** ACTIVITY **
Return every line of the entries that includes the word "widths".

** Before-and-after change data **
◇ ◇ ◇ ◇ ◇
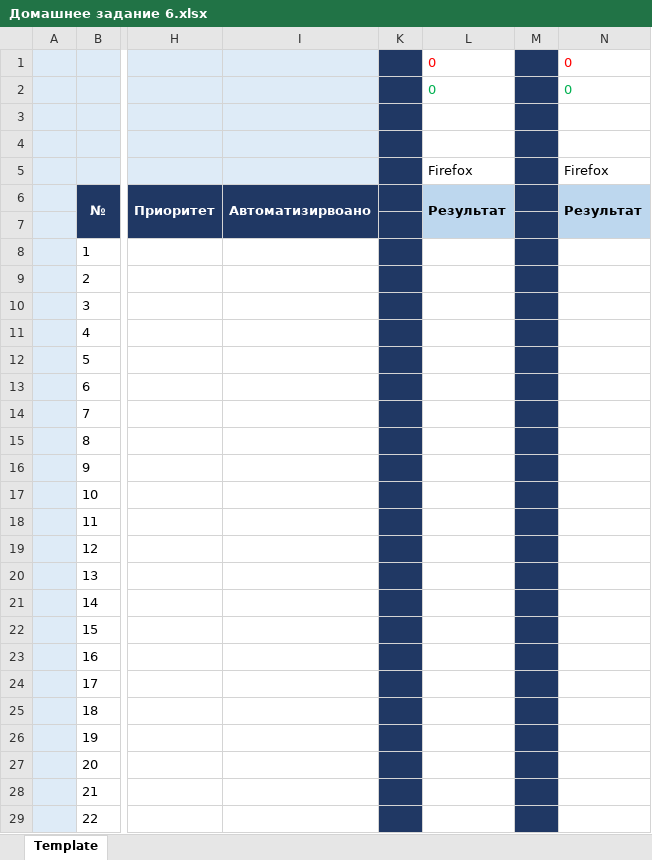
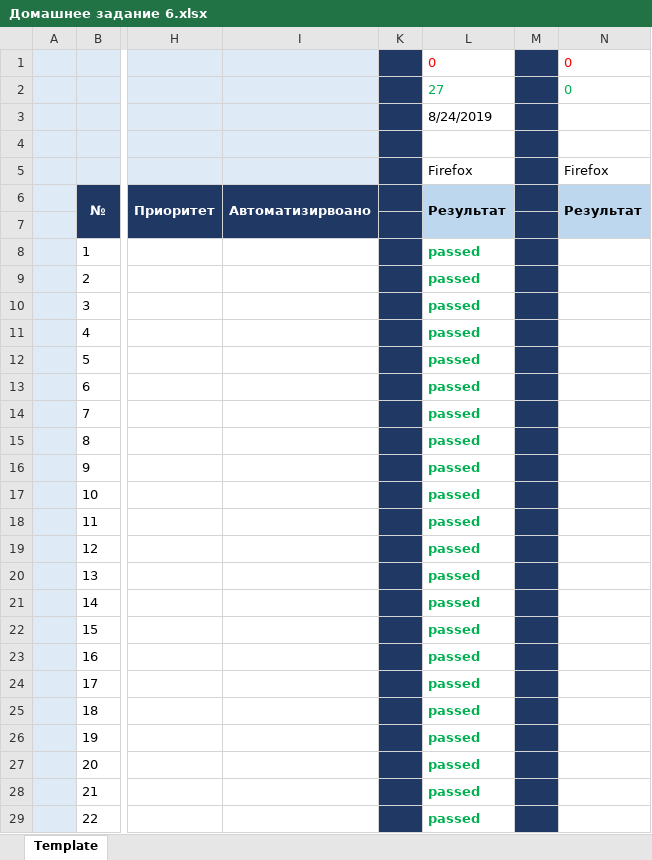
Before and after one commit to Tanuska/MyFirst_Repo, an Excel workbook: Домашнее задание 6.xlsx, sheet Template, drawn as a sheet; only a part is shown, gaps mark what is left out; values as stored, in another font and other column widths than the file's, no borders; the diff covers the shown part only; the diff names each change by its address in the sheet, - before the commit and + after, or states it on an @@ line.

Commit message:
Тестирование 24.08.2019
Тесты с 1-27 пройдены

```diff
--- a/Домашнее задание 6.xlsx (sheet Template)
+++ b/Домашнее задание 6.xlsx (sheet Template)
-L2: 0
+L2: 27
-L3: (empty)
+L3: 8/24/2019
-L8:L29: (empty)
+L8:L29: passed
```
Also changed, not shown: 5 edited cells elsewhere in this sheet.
◇ ◇ ◇ ◇ ◇
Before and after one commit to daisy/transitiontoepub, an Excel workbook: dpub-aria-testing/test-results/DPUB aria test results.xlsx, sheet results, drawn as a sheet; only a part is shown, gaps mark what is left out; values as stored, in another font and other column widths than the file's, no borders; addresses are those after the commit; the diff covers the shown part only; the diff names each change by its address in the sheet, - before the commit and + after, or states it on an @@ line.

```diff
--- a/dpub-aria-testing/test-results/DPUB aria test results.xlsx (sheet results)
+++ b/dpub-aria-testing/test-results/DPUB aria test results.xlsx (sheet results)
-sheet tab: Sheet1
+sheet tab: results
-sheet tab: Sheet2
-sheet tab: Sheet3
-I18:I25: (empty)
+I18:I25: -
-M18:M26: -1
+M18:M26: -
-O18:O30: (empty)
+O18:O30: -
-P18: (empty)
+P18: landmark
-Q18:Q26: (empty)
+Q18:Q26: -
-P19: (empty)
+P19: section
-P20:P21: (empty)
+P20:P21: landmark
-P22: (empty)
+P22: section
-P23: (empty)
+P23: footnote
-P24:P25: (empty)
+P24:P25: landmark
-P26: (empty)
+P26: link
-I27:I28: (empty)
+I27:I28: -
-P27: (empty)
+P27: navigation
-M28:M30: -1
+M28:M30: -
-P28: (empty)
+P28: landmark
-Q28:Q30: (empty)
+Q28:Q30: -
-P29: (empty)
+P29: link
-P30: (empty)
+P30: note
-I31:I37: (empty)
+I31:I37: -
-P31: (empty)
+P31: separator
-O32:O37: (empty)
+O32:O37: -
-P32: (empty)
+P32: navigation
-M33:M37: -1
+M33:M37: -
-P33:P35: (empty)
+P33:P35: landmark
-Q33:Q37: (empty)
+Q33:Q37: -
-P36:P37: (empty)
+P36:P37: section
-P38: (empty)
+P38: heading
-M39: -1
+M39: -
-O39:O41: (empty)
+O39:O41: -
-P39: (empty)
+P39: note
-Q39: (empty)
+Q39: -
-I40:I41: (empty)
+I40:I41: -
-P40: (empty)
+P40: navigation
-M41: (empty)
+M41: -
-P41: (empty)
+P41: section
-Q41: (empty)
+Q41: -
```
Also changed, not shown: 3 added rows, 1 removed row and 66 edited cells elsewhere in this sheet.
◇ ◇ ◇ ◇ ◇
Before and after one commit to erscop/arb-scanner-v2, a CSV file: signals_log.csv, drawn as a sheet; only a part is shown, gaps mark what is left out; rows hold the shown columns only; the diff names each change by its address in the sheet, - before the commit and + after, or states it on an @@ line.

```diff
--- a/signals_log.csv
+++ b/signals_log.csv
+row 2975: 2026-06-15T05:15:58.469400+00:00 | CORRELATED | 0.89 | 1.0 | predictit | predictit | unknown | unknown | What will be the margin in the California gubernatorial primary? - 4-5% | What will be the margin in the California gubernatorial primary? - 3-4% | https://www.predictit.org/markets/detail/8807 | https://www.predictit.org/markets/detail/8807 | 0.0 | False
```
◇ ◇ ◇ ◇ ◇
** TASK RESPONSE **
Before and after one commit to Tanuska/MyFirst_Repo, an Excel workbook: Домашнее задание 6.xlsx, sheet Template, drawn as a sheet; only a part is shown, gaps mark what is left out; values as stored, in another font and other column widths than the file's, no borders; the diff covers the shown part only; the diff names each change by its address in the sheet, - before the commit and + after, or states it on an @@ line.
Before and after one commit to daisy/transitiontoepub, an Excel workbook: dpub-aria-testing/test-results/DPUB aria test results.xlsx, sheet results, drawn as a sheet; only a part is shown, gaps mark what is left out; values as stored, in another font and other column widths than the file's, no borders; addresses are those after the commit; the diff covers the shown part only; the diff names each change by its address in the sheet, - before the commit and + after, or states it on an @@ line.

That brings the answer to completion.